Ben Weitsman's scrap yard on North Keyser Avenue in Scranton and many scrap yards in our area keep a very detailed computer record of all their customers and the scrap those customers sell.
It was such a record that identified a suspect this time, but it was the quick thinking of employees that got him in handcuffs.
Earlier this week we showed you Cathedral Cemetery in Scranton, now stripped bare of hundreds of bronze vases at grave markers most recently stolen over Easter weekend.
It's hard to recognize them now, but those bronze vases were cut up and thrown in a container brought to Ben Weitsman Scrap Yard in Scranton.
This week, police say they arrested Erik Zimmerman of Scranton and Robert Krostag of West Pittston when they sold the cut up vases for cash at the scrap yard.
When the pair were first identified as suspects, employees at the scrap yard helped police make one arrest after Zimmerman came onto their yard again on Thursday.
"We saw him down in the metal shop and he had some different items, some copper not the same brass. We stalled him a little bit and called Detective Gilroy. Detective Gilroy rushed over here and picked him up," said Kevin Deet.
Police say Erik Zimmerman is a frequent offender. He's been arrested for stealing scrap metal before.
He's a frequent customer at Ben Weitsman, too. The scrap yard has a new computer catalog of all its customers, their pictures, and pictures of what they sell. The records helped identify Zimmerman and Krostag.
Weitsman's has bought 1.2 million pounds of scrap metal in the first five days in April alone. The new computer system helped find 200 pounds of bronze that was stolen. They say it's a lot like finding a needle in a haystack.
Employees say many scrap thieves melt or cut up the metal they steal, that's why many are never caught. They were especially happy to catch two accused of stealing from a cemetery because they give other scrappers a bad rap.
"I really didn't know what to think. I didn't think he would bring them here. And like stealing from a cemetery, that's pretty low, I'd say," said Justin Cotter.
"There's a lot of scrappers that are doing well, they're scrapping legally. They're getting a living. And then you get a gentleman like this that gets all of us into hot water," Deet added.
Both of the men accused of stealing from Cathedral Cemetery have been in trouble for selling stolen scrap before.

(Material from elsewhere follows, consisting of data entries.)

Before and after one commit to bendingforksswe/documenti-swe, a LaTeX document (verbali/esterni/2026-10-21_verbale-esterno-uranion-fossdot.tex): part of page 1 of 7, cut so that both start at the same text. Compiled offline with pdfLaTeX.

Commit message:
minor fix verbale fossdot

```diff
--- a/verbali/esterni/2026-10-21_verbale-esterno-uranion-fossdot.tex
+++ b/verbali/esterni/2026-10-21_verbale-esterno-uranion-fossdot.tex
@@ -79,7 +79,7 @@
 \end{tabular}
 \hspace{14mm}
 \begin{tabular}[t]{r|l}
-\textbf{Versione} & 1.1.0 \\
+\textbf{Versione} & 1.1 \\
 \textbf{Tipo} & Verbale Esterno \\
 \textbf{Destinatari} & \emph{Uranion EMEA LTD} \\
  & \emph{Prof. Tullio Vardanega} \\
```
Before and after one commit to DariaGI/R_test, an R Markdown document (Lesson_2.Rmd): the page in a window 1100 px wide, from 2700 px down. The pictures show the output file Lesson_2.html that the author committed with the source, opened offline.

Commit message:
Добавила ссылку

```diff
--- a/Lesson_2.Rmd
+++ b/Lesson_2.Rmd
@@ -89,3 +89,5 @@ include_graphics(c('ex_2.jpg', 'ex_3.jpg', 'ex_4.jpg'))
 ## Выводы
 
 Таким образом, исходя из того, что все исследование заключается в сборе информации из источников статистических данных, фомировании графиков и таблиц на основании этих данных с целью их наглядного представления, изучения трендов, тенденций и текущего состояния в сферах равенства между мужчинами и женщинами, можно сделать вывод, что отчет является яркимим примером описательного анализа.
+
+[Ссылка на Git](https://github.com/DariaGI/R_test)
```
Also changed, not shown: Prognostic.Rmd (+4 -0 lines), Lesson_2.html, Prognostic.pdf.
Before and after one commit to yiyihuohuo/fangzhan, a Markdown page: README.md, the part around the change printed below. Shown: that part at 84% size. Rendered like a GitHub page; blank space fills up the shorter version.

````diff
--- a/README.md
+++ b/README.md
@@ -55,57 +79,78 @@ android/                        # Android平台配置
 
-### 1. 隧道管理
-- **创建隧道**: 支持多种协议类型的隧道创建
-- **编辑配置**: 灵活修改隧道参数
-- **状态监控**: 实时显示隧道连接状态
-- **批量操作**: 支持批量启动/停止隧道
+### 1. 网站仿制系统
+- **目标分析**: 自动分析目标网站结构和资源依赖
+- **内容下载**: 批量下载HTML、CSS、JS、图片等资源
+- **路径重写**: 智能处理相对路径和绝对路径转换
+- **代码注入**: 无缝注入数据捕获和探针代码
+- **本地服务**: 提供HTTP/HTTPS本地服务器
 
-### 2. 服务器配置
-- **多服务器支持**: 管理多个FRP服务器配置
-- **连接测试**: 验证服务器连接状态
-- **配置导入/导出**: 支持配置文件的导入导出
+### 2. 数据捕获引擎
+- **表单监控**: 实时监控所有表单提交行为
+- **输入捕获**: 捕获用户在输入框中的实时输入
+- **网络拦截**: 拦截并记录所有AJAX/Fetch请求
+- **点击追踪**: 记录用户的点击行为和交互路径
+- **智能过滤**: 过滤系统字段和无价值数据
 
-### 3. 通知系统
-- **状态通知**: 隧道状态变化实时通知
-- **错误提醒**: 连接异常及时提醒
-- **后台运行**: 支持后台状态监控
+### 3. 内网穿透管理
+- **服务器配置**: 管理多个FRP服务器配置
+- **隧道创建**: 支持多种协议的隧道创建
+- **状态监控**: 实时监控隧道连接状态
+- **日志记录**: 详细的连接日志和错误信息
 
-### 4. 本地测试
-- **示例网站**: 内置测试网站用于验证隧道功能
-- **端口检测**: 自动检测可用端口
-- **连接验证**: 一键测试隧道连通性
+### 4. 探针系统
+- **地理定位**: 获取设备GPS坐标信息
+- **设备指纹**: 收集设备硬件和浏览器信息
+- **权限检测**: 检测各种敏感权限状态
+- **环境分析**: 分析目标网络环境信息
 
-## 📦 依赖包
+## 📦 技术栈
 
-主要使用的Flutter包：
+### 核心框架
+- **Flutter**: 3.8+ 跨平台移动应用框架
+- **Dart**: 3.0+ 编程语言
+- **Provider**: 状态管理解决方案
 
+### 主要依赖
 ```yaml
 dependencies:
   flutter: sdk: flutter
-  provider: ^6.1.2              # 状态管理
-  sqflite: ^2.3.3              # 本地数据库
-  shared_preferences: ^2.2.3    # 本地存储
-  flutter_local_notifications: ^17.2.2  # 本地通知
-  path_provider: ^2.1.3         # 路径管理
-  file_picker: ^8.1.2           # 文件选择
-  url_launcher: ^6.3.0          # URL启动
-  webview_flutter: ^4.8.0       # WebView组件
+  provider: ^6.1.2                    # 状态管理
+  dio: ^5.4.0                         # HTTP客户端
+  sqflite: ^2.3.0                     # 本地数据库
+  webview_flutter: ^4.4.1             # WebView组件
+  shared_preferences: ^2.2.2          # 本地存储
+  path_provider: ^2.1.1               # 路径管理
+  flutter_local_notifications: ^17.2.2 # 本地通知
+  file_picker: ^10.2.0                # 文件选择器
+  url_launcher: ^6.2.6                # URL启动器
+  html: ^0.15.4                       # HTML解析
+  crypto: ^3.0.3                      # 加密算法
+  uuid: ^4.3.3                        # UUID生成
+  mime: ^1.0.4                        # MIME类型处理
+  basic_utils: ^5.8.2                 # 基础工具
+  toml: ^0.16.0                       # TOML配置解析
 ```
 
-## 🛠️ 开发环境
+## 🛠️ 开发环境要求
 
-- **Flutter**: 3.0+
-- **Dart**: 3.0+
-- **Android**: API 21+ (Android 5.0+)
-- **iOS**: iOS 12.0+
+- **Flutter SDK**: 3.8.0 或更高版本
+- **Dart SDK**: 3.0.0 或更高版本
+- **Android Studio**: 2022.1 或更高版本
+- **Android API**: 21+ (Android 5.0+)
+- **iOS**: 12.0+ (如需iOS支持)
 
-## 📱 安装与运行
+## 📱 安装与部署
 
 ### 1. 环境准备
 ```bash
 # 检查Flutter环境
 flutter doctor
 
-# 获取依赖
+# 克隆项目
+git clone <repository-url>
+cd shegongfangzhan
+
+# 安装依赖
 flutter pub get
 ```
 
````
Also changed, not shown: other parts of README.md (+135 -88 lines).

Erik Zimmerman was arrested several months ago for stealing scrap from vacant houses.
Robert Krostag was arrested last year for stealing bronze vases from a cemetery in Luzerne County.